**MATERIAL SHOWN:**

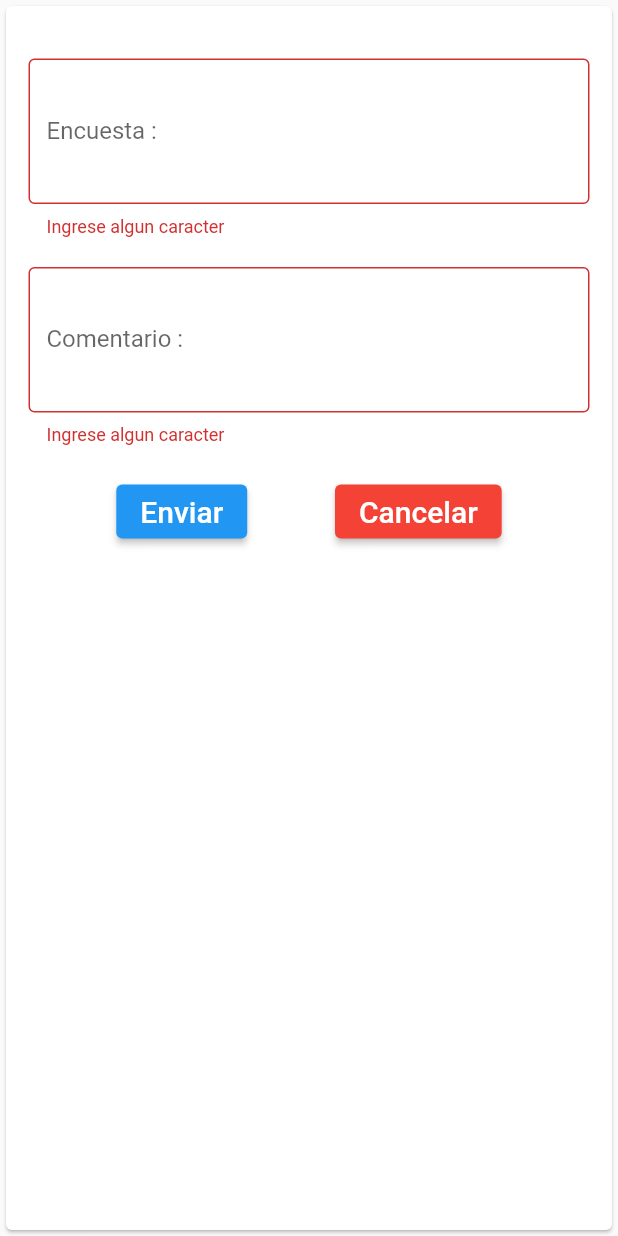
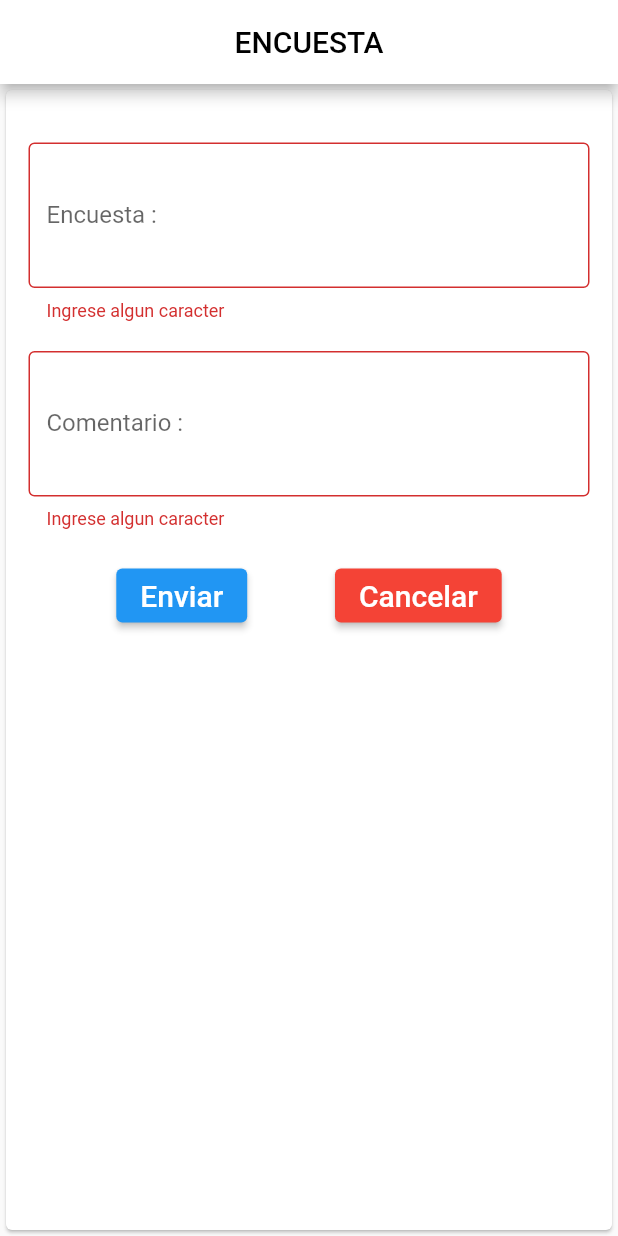
Before and after one commit to JuanJoseTJ29/TallerMovil, a Flutter app: the Encuesta screen opened directly, after a tap on "Enviar", on a phone screen of 412 x 824 dp. Run offline on Flutter 3.47's test engine with Material 2 defaults, Android fonts, the phone set to English and light mode, and no system bars.

Commit message:
Agregando la vista encuesta

```diff
--- a/lib/Encuesta.dart
+++ /dev/null
@@ -1,108 +0,0 @@
-// Pantalla realizada por Rodriguez Mirano Sebastian
-import 'package:flutter/material.dart';
-
-void main() {
-  runApp(MyApp());
-}
-
-class MyApp extends StatelessWidget {
-  @override
-  Widget build(BuildContext context) {
-    final titulo = "Encuesta";
-    return MaterialApp(
-        debugShowCheckedModeBanner: false,
-        home: Scaffold(
-          appBar: AppBar(
-              centerTitle: true,
-              title: Text(titulo, style: TextStyle(color: Colors.black)),
-              backgroundColor: Colors.white),
-          body: Encuesta(),
-        ),
-    );
-  }
-}
-
-class Encuesta extends StatefulWidget {
-  @override
-  State< Encuesta> createState() => _EncuestaState();
-}
-
-class _EncuestaState extends State< Encuesta> {
-  static final RegExp _comentarioExp = RegExp(
-      r"^[a-zA-Z\s]*$"
-  );
-
-  final _formkey = GlobalKey<FormState>();
-
-  bool _esComentario(String str) {
-    return _comentarioExp.hasMatch(str.toLowerCase());
-  }
-
-  @override
-  Widget build(BuildContext context) {
-    return Center(
-      child: Card(
-        child: Padding(
-          padding: const EdgeInsets.all(15.0),
-          child: SizedBox(
-            child: Form(
-              key: _formkey,
-              child: Column(
-                mainAxisAlignment: MainAxisAlignment.start,
-                children: <Widget>[
-                  SizedBox(height: 20),
-                  TextFormField(
-                      maxLines: 3,
-                      decoration: InputDecoration(
-                          border: OutlineInputBorder(), labelText: 'Encuesta : '),
-                      validator: (value) {
-                        if (value!.isEmpty) {
-                          return "Ingrese algun caracter";
-                        }
-                        //else {
-                        //  Aqui irian los de la encuesta
-                        //}
-                      }),
-                  SizedBox(height: 20),
-                  TextFormField(
-                      maxLines: 3,
-                      decoration: InputDecoration(
-                          border: OutlineInputBorder(), labelText: 'Comentario : '),
-                      validator: (value) {
-                        if (value!.isEmpty) {
-                          return "Ingrese algun caracter";
-                        } else {
-                          if (!_esComentario(value.toString())) {
-                            return 'Ingrese solo letras y espacios';
-                          }
-                        }
-                      }),
-                  SizedBox(height: 20),
-                  Center(
-                      child: (Row(
-                          mainAxisAlignment: MainAxisAlignment.spaceEvenly,
-                          children: <Widget>[
-                            ElevatedButton(
-                              onPressed: () {
-                                if (_formkey.currentState!.validate()) {
-                                  Scaffold.of(context).showSnackBar(
-                                      SnackBar(content: Text("Procesando datos...")));
-                                }
-                              },
-                              child: Text('Enviar', style: TextStyle(fontSize: 20)),
-                            ),
-                            ElevatedButton(
-                              onPressed: () {},
-                              child: Text('Cancelar',
-                                  style: TextStyle(color: Colors.white, fontSize: 20)),
-                              style: ElevatedButton.styleFrom(primary: Colors.red),
-                            )
-                          ])))
-                ],
-              )),
-            ),
-          ),
-        ),
-      );
-  }
-}
--- /dev/null
+++ b/lib/users/ui/screens/encuesta_screen.dart
@@ -0,0 +1,20 @@
+// Pantalla realizada por Rodriguez Mirano Sebastian
+import 'package:flutter/material.dart';
+
+import '../widgets/encuesta_data.dart';
+
+class EncuestaView extends StatelessWidget {
+  @override
+  Widget build(BuildContext context) {
+    return Stack(children: <Widget>[
+      Encuesta()
+    ],);
+        /*debugShowCheckedModeBanner: false,
+        home: Scaffold(
+          appBar: AppBar(
+              centerTitle: true,
+              title: Text(titulo, style: TextStyle(color: Colors.black)),
+              backgroundColor: Colors.white),
+          body: Encuesta(),*/
+  }
+}
--- /dev/null
+++ b/lib/users/ui/widgets/encuesta_data.dart
@@ -0,0 +1,97 @@
+import 'package:flutter/material.dart';
+
+//Se rellena con el color verde
+class Encuesta extends StatefulWidget {
+  @override
+  State<StatefulWidget> createState() {
+    // TODO: implement createState
+    return _Encuesta();
+  }
+}
+
+class _Encuesta extends State<Encuesta> {
+  static final RegExp _comentarioExp = RegExp(
+      r"^[a-zA-Z\s]*$"
+  );
+
+  final _formkey = GlobalKey<FormState>();
+
+  bool _esComentario(String str) {
+    return _comentarioExp.hasMatch(str.toLowerCase());
+  }
+
+  @override
+  Widget build(BuildContext context) {
+    return Scaffold(
+        appBar: AppBar(
+          centerTitle: true,
+          title: Text("ENCUESTA", style: TextStyle(color: Colors.black)),
+          backgroundColor: Colors.white),
+        body: Center(
+          child: Card(
+            child: Padding(
+              padding: const EdgeInsets.all(15.0),
+              child: SizedBox(
+                child: Form(
+                    key: _formkey,
+                    child: Column(
+                      mainAxisAlignment: MainAxisAlignment.start,
+                      children: <Widget>[
+                        SizedBox(height: 20),
+                        TextFormField(
+                            maxLines: 3,
+                            decoration: InputDecoration(
+                                border: OutlineInputBorder(), labelText: 'Encuesta : '),
+                            validator: (value) {
+                              if (value!.isEmpty) {
+                                return "Ingrese algun caracter";
+                              }
+                              //else {
+                              //  Aqui irian los de la encuesta
+                              //}
+                            }),
+                        SizedBox(height: 20),
+                        TextFormField(
+                            maxLines: 3,
+                            decoration: InputDecoration(
+                                border: OutlineInputBorder(), labelText: 'Comentario : '),
+                            validator: (value) {
+                              if (value!.isEmpty) {
+                                return "Ingrese algun caracter";
+                              } else {
+                                if (!_esComentario(value.toString())) {
+                                  return 'Ingrese solo letras y espacios';
+                                }
+                              }
+                            }),
+                        SizedBox(height: 20),
+                        Center(
+                            child: (Row(
+                                mainAxisAlignment: MainAxisAlignment.spaceEvenly,
+                                children: <Widget>[
+                                  ElevatedButton(
+                                    onPressed: () {
+                                      if (_formkey.currentState!.validate()) {
+                                        Scaffold.of(context).showSnackBar(
+                                            SnackBar(content: Text("Procesando datos...")));
+                                      }
+                                    },
+                                    child: Text('Enviar', style: TextStyle(fontSize: 20)),
+                                  ),
+                                  ElevatedButton(
+                                    onPressed: () {},
+                                    child: Text('Cancelar',
+                                        style: TextStyle(color: Colors.white, fontSize: 20)),
+                                    style: ElevatedButton.styleFrom(primary: Colors.red),
+                                  )
+                                ])))
+                      ],
+                    )),
+              ),
+            ),
+          ),
+        ),
+    );
+
+  }
+}
```
Also changed, not shown: lib/home.dart (+5 -3 lines), 1 other file.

**WHAT TO PRODUCE:** Please report how many lines in the listing above contain the word "final", and give nothing but the number.

**EXERCISE RESULT:** 5